And as the film takes place in almost-real-time, in just a couple of locations, it feels like we’re trapped with them. With a running time north of two hours, the film’s drunken sardonicism almost becomes an endurance test, particularly when it goes on a bit too long in the middle. But it’s carried through by some magnificent performances. Everyone talks about Taylor — just 33 at the time, she wasn’t sure she could play the part of a bitter 52-year-old, but she’s excellent — or they talk about Taylor and Burton — similarly, he wasn’t sure he could play a beaten-down failure of a man, having been used to taking dashing heroic roles — but Sandy Dennis is great too, and deserved her Oscar. Of the four actors, its George Segal who draws the short straw, not really getting the material to truly stand toe-to-toe with the other three (he still got an Oscar nom, though).
Director Mike Nichols insisted the film be shot in black & white, which helps it to pull off Taylor’s ageing makeup, but was also intended to stop it seeming too ‘literal’ and instead give an abstract quality. That fits the material, because the characters, events, and revelations are all pretty odd; the way it plays out pretty strange. Plus, the pitch-black darkness of the night fits the film’s themes.
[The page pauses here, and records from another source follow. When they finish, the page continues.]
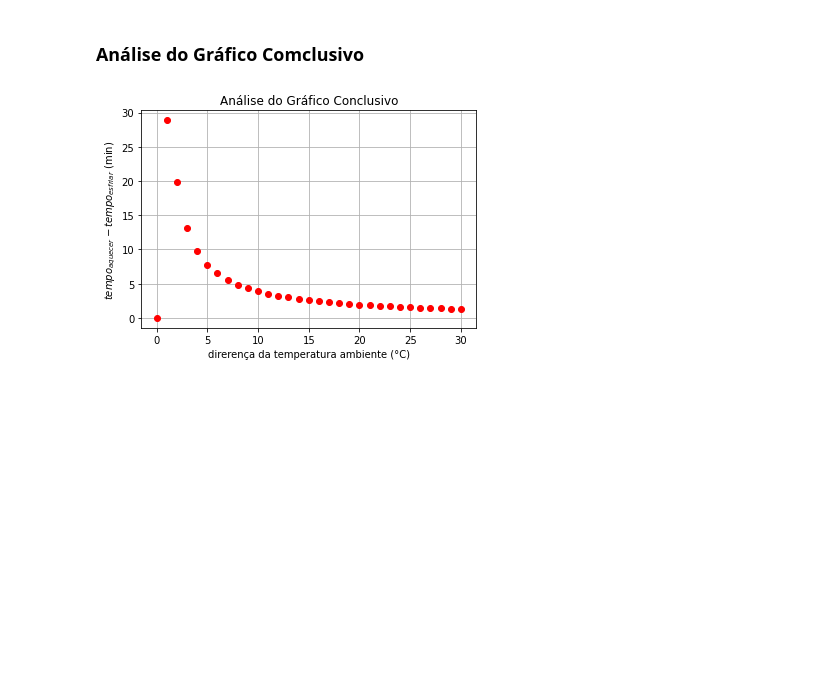
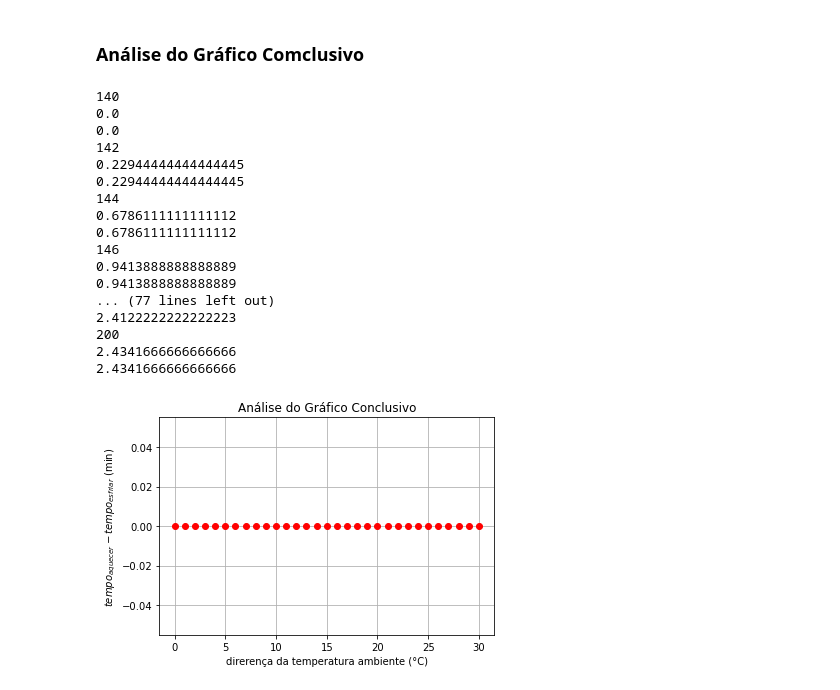
Before and after one commit to pedroivoal/Modsim-P2, a Jupyter notebook: I2/I2.ipynb, the cells around one changed output. Drawn from its saved outputs; the diff is of its cells as text; code cells hidden in the pictures; blank space fills up the shorter version.

```diff
--- a/I2/I2.ipynb
+++ b/I2/I2.ipynb
@@ -47,7 +47,7 @@ hs = 15                  # Água para o ar
 hp = 15                  # Recipiente para o ar
 
 #Temperaturas (K)
-Tar = 30.5+273.15        # Ambiente
+Tar = 30+273.15        # Ambiente
 Ta = 80+273.15           # Água
 Tr = 80+273.15           # Recipiente
 # %% [markdown]
@@ -213,7 +213,7 @@ for Tia in lista_Tia:
 
     elif i == 140:
 
-        plt.plot(t_lista/3600, Ta_lista, 'm' , label = ('30.5 $T_{ambiente}$'))
+        plt.plot(t_lista/3600, Ta_lista, 'm' , label = ('30.0 $T_{ambiente}$'))
 
     elif i == 100 or i == 160:
 
@@ -254,25 +254,45 @@ conclusivo.savefig('5.Conclusivo.png',  format = 'png', dpi = 1200)
 # %%
 diferença_th = []
 delta_T = []
 
 for i in range(0, 31):
     delta_T.append(i)
 
 # Funciona apenas para Tia(T inicial da água) variando 0.5 em 0.5
-m = 2
+m = 0
 for i in range(140, 201, 2):
     diferença_th.append((lista_t_equilibrio[i] - lista_t_equilibrio[i-m])*60)
+    print(i)
+    print(lista_t_equilibrio[i])
+    print(lista_t_equilibrio[i-m])
 m += 4
 
 aconclusivo, ax = plt.subplots()
 # Plota análise do gráfico conclusivo
 plt.plot(delta_T, diferença_th, 'or')
 plt.title('Análise do Gráfico Conclusivo')
 plt.xlabel('direrença da temperatura ambiente (°C)')
 plt.ylabel('$tempo_{aquecer}-tempo_{esfriar}$ (min)')
 plt.grid(True)
 plt.show()
 # Cria arquivo png com o gráfico no PC
 aconclusivo.savefig('6.Analise Conclusiva.png',  format = 'png', dpi = 1200)
 # %% [output]
+140
+0.0
+0.0
+142
+0.22944444444444445
+0.22944444444444445
+144
+0.6786111111111112
+0.6786111111111112
+146
+0.9413888888888889
+0.9413888888888889
+... (77 lines left out)
+2.4122222222222223
+200
+2.4341666666666666
+2.4341666666666666
-[figure, old version]
+[figure, new version]
```
Also changed, not shown: parts of 1 cell of this notebook, 6 other files.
Cinematographer Haskell Wexler does a superb (indeed, Oscar-winning) job, the photography looking more striking than you might expect, or even need, for such an actor-focused character piece.
A whole featurette on the film’s disc release discusses how it was “too shocking for its time”, mainly because of the language used (the fact the film was made relatively unedited set a ball rolling that, just a couple of years later, saw the Production Code replaced by the modern MPAA classification system). While such concerns are no longer really relevant (once-controversial terms like “screw” and “goddamn” are hardly “fuck”, are they?), that the film is still powerful shows it was never truly about what was said, but who said it and how they said it. I don’t mean to say that it would still be offensive today, but rather that it still packs an emotive punch.
Who’s Afraid of Virginia Woolf? was #22 in my 100 Films in a Year Challenge 2021.